Free ticketed event
In this workshop, a cross-disciplinary team of Engineering and English faculty shares our experiences with redesigning a
required Technical Professional Writing course. Participants will explore how cross-disciplinary collaborations may be
implemented in their institutions to better prepare students for the professional communication competencies expected
in engineering coursework and industry.
Clear and cogent writing and communication skills are critical competencies as identified by the Accreditation Board for Engineering and Technology (ABET), and the National Academy of Engineering. At Texas A& M University, Qatar (TAMUQ), the gaps between faculty expectations and students’ communicative competencies led us to develop a cross-disciplinary collaboration to radically redesign the technical writing course, focused on the types of oral and written communication required in their upper-division and capstone courses.

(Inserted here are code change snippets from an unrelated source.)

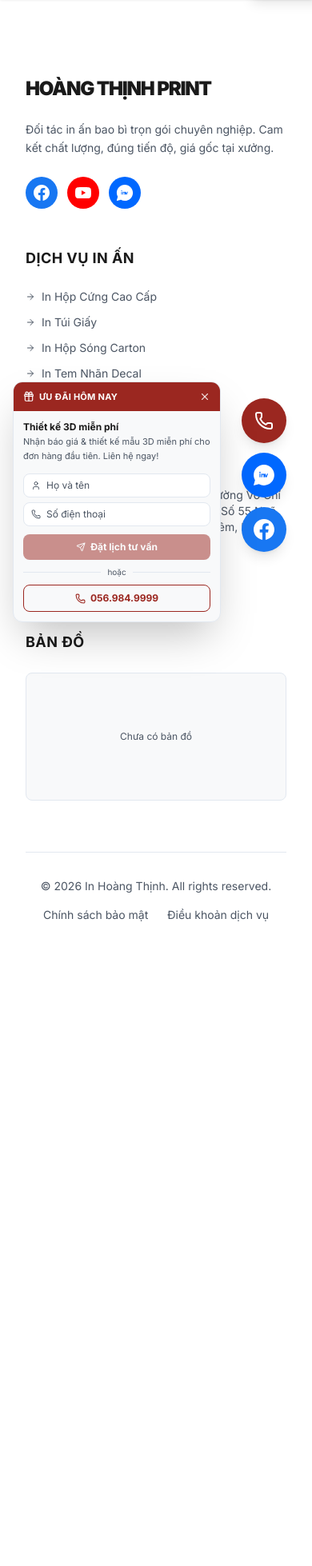
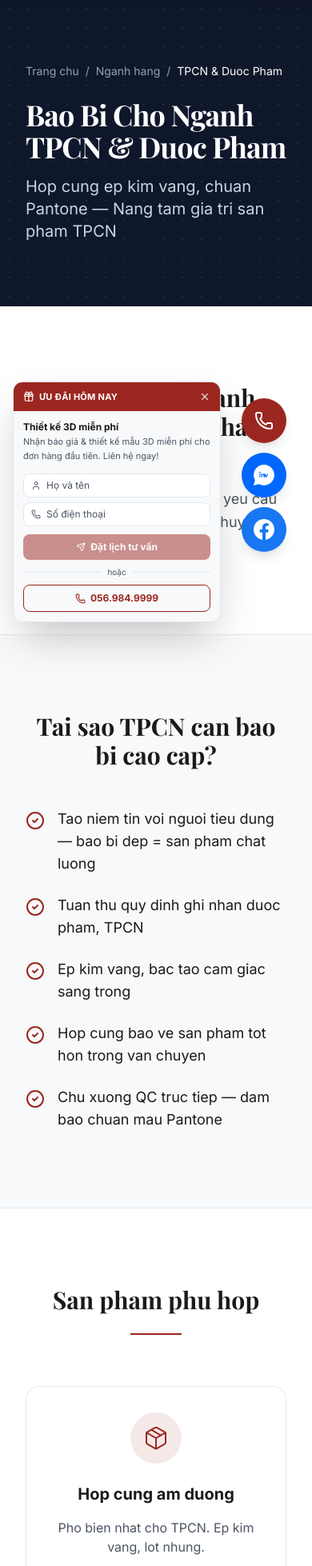
Before and after one commit to iconicagency/hoangthinhprint, a Next.js app: page /nganh-hang/tpcn-duoc-pham in a window 390 px wide. Shown: the part 42-2000 px from the top of the page at 80% size. Before the commit the page ends 1244 px from the top, so only its background shows below. Built offline with nearby package versions, Linux system fonts and the light colour scheme; no server answers.

Commit message:
feat: tpcn IndustryClient.tsx - client UI component

```diff
--- /dev/null
+++ b/app/nganh-hang/tpcn-duoc-pham/IndustryClient.tsx
@@ -0,0 +1,164 @@
+'use client';
+
+import ContactForm from '../../components/ContactForm';
+
+import Image from 'next/image';
+import Link from 'next/link';
+import { useState, useEffect } from 'react';
+import { CheckCircle2, Package, ChevronDown, ArrowRight, ChevronUp } from 'lucide-react';
+import { getIndustryPageData } from '../../lib/wp';
+
+export default function IndustryClient() {
+  const [openFaq, setOpenFaq] = useState<number | null>(0);
+  const [pageData, setPageData] = useState<any>(null);
+
+  useEffect(() => {
+    async function loadData() {
+      try {
+        const data = await getIndustryPageData('nganh-hang/tpcn-duoc-pham');
+        if (data) setPageData(data);
+      } catch (error) {
+        console.error("Loi khi tai trang TPCN:", error);
+      }
+    }
+    loadData();
+  }, []);
+
+  const acf = pageData?.cauHinhChiTietNganhHang || {};
+  const defaultFaqs = [
+    { question: 'MOQ cho hop cung TPCN la bao nhieu?', answer: 'Chung toi nhan san xuat tu 500 hop tro len.' },
+    { question: 'Co ep kim vang tai xuong khong?', answer: 'Co, In Hoang Thinh so huu he thong may ep kim hien dai ngay tai xuong.' },
+    { question: 'Thoi gian san xuat bao lau?', answer: 'Tu 7-10 ngay lam viec ke tu khi chot thiet ke.' },
+    { question: 'Sai mau thi sao?', answer: 'Cam ket in dung mau theo chuan Pantone. Neu sai mau, xuong se in lai hoan toan mien phi.' },
+  ];
+  const faqs = acf.faqs && acf.faqs.length > 0 ? acf.faqs : defaultFaqs;
+  const whyList = acf.whyList && acf.whyList.length > 0 ? acf.whyList.map((w: any) => w.item) : [
+    'Tao niem tin voi nguoi tieu dung — bao bi dep = san pham chat luong',
+    'Tuan thu quy dinh ghi nhan duoc pham, TPCN',
+    'Ep kim vang, bac tao cam giac sang trong',
+    'Hop cung bao ve san pham tot hon trong van chuyen',
+    'Chu xuong QC truc tiep — dam bao chuan mau Pantone'
+  ];
+  const productsList = acf.productsList && acf.productsList.length > 0 ? acf.productsList : [
+    { title: 'Hop cung am duong', description: 'Pho bien nhat cho TPCN. Ep kim vang, lot nhung.' },
+    { title: 'Hop cung nam cham', description: 'Sang trong, dong mo de dang. Cho dong san pham premium.' },
+    { title: 'Hop giay in offset', description: 'Cho san pham dong hop nho, duoc pham don vi.' }
+  ];
+
+  return (
+    <div className="min-h-screen bg-[var(--bg)] text-[var(--text-main)] font-sans">
+      <section className="bg-slate-900 text-white py-20 px-8 relative overflow-hidden">
+        <div className="absolute inset-0 opacity-10" style={{ backgroundImage: 'radial-gradient(#cbd5e1 1px, transparent 1px)', backgroundSize: '24px 24px' }}></div>
+        <div className="max-w-5xl mx-auto relative z-10">
+          <div className="text-sm text-slate-400 mb-6 flex items-center gap-2">
+            <Link href="/" className="hover:text-white transition-colors">Trang chu</Link>
+            <span>/</span>
+            <Link href="/nganh-hang" className="hover:text-white transition-colors">Nganh hang</Link>
+            <span>/</span>
+            <span className="text-white">TPCN & Duoc Pham</span>
+          </div>
+          <h1 className="text-4xl md:text-6xl font-serif font-bold mb-4 tracking-tight">{acf.heroTitle || 'Bao Bi Cho Nganh TPCN & Duoc Pham'}</h1>
+          <p className="text-xl text-slate-300 max-w-2xl">{acf.heroSubtitle || 'Hop cung ep kim vang, chuan Pantone — Nang tam gia tri san pham TPCN'}</p>
+        </div>
+      </section>
+      <section className="py-24 px-8 bg-[var(--bg)] text-center">
+        <div className="max-w-3xl mx-auto">
+          <h2 className="text-3xl md:text-4xl font-serif font-bold text-[var(--text-main)] mb-6">{acf.introTitle || 'Bao Bi Cho Nganh TPCN & Duoc Pham'}</h2>
+          <div className="w-16 h-[2px] bg-[var(--accent)] mx-auto mb-8"></div>
+          {acf.introContent ? (
+            <div className="text-[var(--text-dim)] text-lg leading-relaxed prose max-w-none" dangerouslySetInnerHTML={{ __html: acf.introContent }} />
+          ) : (
+            <p className="text-[var(--text-dim)] text-lg leading-relaxed">Nganh TPCN & Duoc pham yeu cau bao bi vua cao cap vua chuyen nghiep.</p>
+          )}
+        </div>
+      </section>
+      <section className="py-24 px-8 bg-[var(--card-bg)] border-y border-[var(--border)]">
+        <div className="max-w-4xl mx-auto">
+          <h2 className="text-3xl md:text-4xl font-serif font-bold text-[var(--text-main)] mb-12 text-center">{acf.whyTitle || 'Tai sao TPCN can bao bi cao cap?'}</h2>
+          <div className="space-y-6">
+            {whyList.map((item: string, i: number) => (
+              <div key={i} className="flex items-start gap-4">
+                <CheckCircle2 className="text-[var(--accent)] shrink-0 mt-1" size={24} />
+                <p className="text-lg text-[var(--text-main)]">{item}</p>
+              </div>
+            ))}
+          </div>
+        </div>
+      </section>
+      <section className="py-24 px-8 bg-[var(--bg)]">
+        <div className="max-w-6xl mx-auto">
+          <div className="text-center mb-16">
+            <h2 className="text-3xl md:text-4xl font-serif font-bold text-[var(--text-main)] mb-6">{acf.productsTitle || 'San pham phu hop'}</h2>
+            <div className="w-16 h-[2px] bg-[var(--accent)] mx-auto"></div>
+          </div>
+          <div className="grid grid-cols-1 md:grid-cols-3 gap-8 mb-12">
+            {productsList.map((prod: any, i: number) => (
+              <div key={i} className="bg-white border border-[var(--border)] rounded-2xl p-8 text-center hover:shadow-xl transition-shadow group">
+                <div className="w-16 h-16 bg-[var(--accent)]/10 rounded-full flex items-center justify-center text-[var(--accent)] mx-auto mb-6 group-hover:scale-110 transition-transform">
+                  <Package size={32} strokeWidth={1.5} />
+                </div>
+                <h3 className="text-xl font-bold text-[var(--text-main)] mb-4">{prod.title}</h3>
+                <p className="text-[var(--text-dim)] mb-8 h-12">{prod.description}</p>
+                <Link href={prod.link || '/san-pham'} className="text-[var(--accent)] font-bold flex items-center justify-center gap-2 w-full hover:opacity-80 transition-opacity">
+                  Xem them <ArrowRight size={18} />
+                </Link>
+              </div>
+            ))}
+          </div>
+          <p className="text-center text-[var(--accent)] font-bold text-lg">{acf.pricingText || 'Gia tu 10.200d/hop (MOQ 500). Don tu 5.000 hop giam them 10-15%.'}</p>
+        </div>
+      </section>
+      <section className="py-24 px-8 bg-[var(--card-bg)] border-y border-[var(--border)]">
+        <div className="max-w-6xl mx-auto">
+          <div className="text-center mb-16">
+            <h2 className="text-3xl md:text-4xl font-serif font-bold text-[var(--text-main)] mb-6">San pham mau</h2>
+            <div className="w-16 h-[2px] bg-[var(--accent)] mx-auto"></div>
+          </div>
+          <div className="grid grid-cols-2 md:grid-cols-4 gap-4">
+            {acf.sampleImages?.nodes?.length > 0 ? acf.sampleImages.nodes.map((img: any, i: number) => (
+              <div key={i} className="relative aspect-square rounded-2xl overflow-hidden border border-[var(--border)] group">
+                <Image src={img.sourceUrl} alt={`Sample ${i}`} fill className="object-cover group-hover:scale-110 transition-transform duration-500" referrerPolicy="no-referrer" />
+              </div>
+            )) : [1,2,3,4].map((i) => (
+              <div key={i} className="relative aspect-square rounded-2xl overflow-hidden border border-[var(--border)] group">
+                <Image src={`https://picsum.photos/seed/tpcn${i}/400/400`} alt={`Sample ${i}`} fill className="object-cover group-hover:scale-110 transition-transform duration-500" referrerPolicy="no-referrer" />
+              </div>
+            ))}
+          </div>
+        </div>
+      </section>
+      <section className="py-24 px-8 bg-[var(--bg)]">
+        <div className="max-w-3xl mx-auto">
+          <div className="text-center mb-16">
+            <h2 className="text-3xl md:text-4xl font-serif font-bold text-[var(--text-main)] mb-6">{acf.faqTitle || 'Cau hoi thuong gap'}</h2>
+            <div className="w-16 h-[2px] bg-[var(--accent)] mx-auto"></div>
+          </div>
+          <div className="space-y-4">
+            {faqs.map((faq: any, i: number) => (
+              <div key={i} className="border border-[var(--border)] rounded-xl overflow-hidden bg-white">
+                <button className="w-full px-6 py-4 text-left flex justify-between items-center font-bold text-[var(--text-main)] hover:bg-[var(--card-bg)] transition-colors"
+                  onClick={() => setOpenFaq(openFaq === i ? null : i)}>
+                  {faq.question || faq.q}
+                  {openFaq === i ? <ChevronUp size={20} className="text-[var(--accent)]" /> : <ChevronDown size={20} className="text-[var(--text-dim)]" />}
+                </button>
+                {openFaq === i && <div className="px-6 pb-4 text-[var(--text-dim)] leading-relaxed">{faq.answer || faq.a}</div>}
+              </div>
+            ))}
+          </div>
+        </div>
+      </section>
+      <section className="py-24 px-4 bg-slate-900 relative overflow-hidden">
+        <div className="absolute inset-0 opacity-10" style={{ backgroundImage: 'radial-gradient(#cbd5e1 1px, transparent 1px)', backgroundSize: '24px 24px' }}></div>
+        <div className="max-w-4xl mx-auto relative z-10">
+          <div className="text-center mb-12">
+            <h2 className="text-3xl md:text-4xl font-serif font-bold text-white mb-4">Nhan bao gia mien phi</h2>
+            <p className="text-slate-400">Phan hoi trong 5 phut</p>
+          </div>
+          <div className="bg-white rounded-2xl shadow-2xl p-8 md:p-10">
+            <ContactForm showCompany={true} showIndustry={true} />
+          </div>
+        </div>
+      </section>
+    </div>
+  );
+}
```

An initial assessment of this ongoing faculty team effort in developing assignments, providing feedback to students throughout their projects, and assessing students’ final products, indicates a considerable impact on students’ writing and educational experiences at TAMUQ, as they learn effective and relevant professional communication skills in the field of engineering.
Participants will engage in activities to examine their experiences with students’ professional writing and communication skills and develop specific plans for building their own potential “radical collaborations” of experience, knowledge, and levels of expertise that “bring together innovators with varied backgrounds and viewpoints to enable
insights to evolve from this diversity”  with the goal of enhancing students’ experiences with writing in engineering disciplines.
Small group activities will include:
1. Identifying specific gaps in students’ professional communication skills
2. Mapping underlying causes of or contributors to these gaps (e.g., disciplinary silos, curricular structures, etc.)
3. Categorizing potential collaborative partners who can contribute expertise in:
a. best writing practices
b. engineering disciplines
c. effective course/curricular planning
4. Devising a plan to address one of the identified gaps, including the detailed steps
5. Sharing findings and discussing steps towards making collaboration a model for courses in the engineering curriculum
Who Should Attend?
Junior and senior educators interested in exploring the value of “radical collaborations” across disciplinary, methodological, and theoretical boundaries to enhance students’ engineering education.
Reza Tafreshi is a Professor of Mechanical Engineering at Texas A&M University at Qatar, Doha, Qatar. He received his Ph.D. degree in Mechanical Engineering from the University of British Columbia (UBC), Vancouver, Canada, in 2005. His teaching and research interests are in the areas of the application of artificial intelligence on remote health monitoring systems using wearable devices, automated robotic rehabilitation, and eHealth in optimizing preventive care, as well as modeling, analysis, and control of mechanical and subsea systems, machine fault diagnosis, and automation. He has successfully completed several research projects worth over $7M and published more than a hundred journal papers, proceeding articles, and book chapters. He has been the associate editor of prestigious journals, a Fellow of the American Society of Mechanical Engineers (ASME), and a Senior Member of the Institute of Electrical and Electronics Engineers (IEEE). He is the recipient of the Association of Former Students of Texas A&M University Distinguished Achievement College-Level Award.
Naqaa Abbas is Instructional Assistant Professor of English at Texas A&M University Qatar. She is also the Dean’s Excellence Fellow in Teaching with a focus on Writing in the Disciplines. Dr. Abbas has over fifteen years of teaching and administrative experience in North American, European, and Middle Eastern institutions where she has taught a variety of courses from composition and literature, technical and business writing, as well as English as a second language. Her research interests include writing across and in the disciplines, multidisciplinary collaborative projects and first year student experience success initiatives.
Patrick Linke is a Professor of Chemical Engineering and the Chair of the Chemical Engineering Program at Texas A&M University at Qatar. Dr. Linke previously served as the Executive Director of the Office of Graduate Studies. He is the holder of the Qatar Shell Professorship for Energy and Environment and a co-founder/director of the Qatar Sustainable Water and Energy Utilization Initiative (QWE), a center of excellence for research and capacity building at Texas A&M University in Education City. Dr. Linke is a process systems engineer and his activities focus on the design of efficient processes, integrated systems and associated infrastructures. He currently leads research into innovating process designs with a focus on methods to support in silico screening and process synthesis, the efficient use of energy and materials in industrial clusters and the synthesis of novel materials for heat-to-power applications.
Mary Queen is Instructional Assistant Professor at Texas A&M University at Qatar. She has more than twenty years of university-level teaching and administrative experience at diverse institutions in the Middle East and the U.S. She is also the Director of the Writing Center and Assistant Director of the Division of Arts and Sciences. As a specialist in Composition and Cultural Rhetoric, Dr. Queen teaches undergraduate writing and rhetoric courses to support students’ development as critical thinkers, readers, writers, and change-makers. Her current research focuses on international virtual writing collaborations among undergraduate students, writing and engineering education, and cross-institutional collaborations to enhance undergraduate teaching and learning.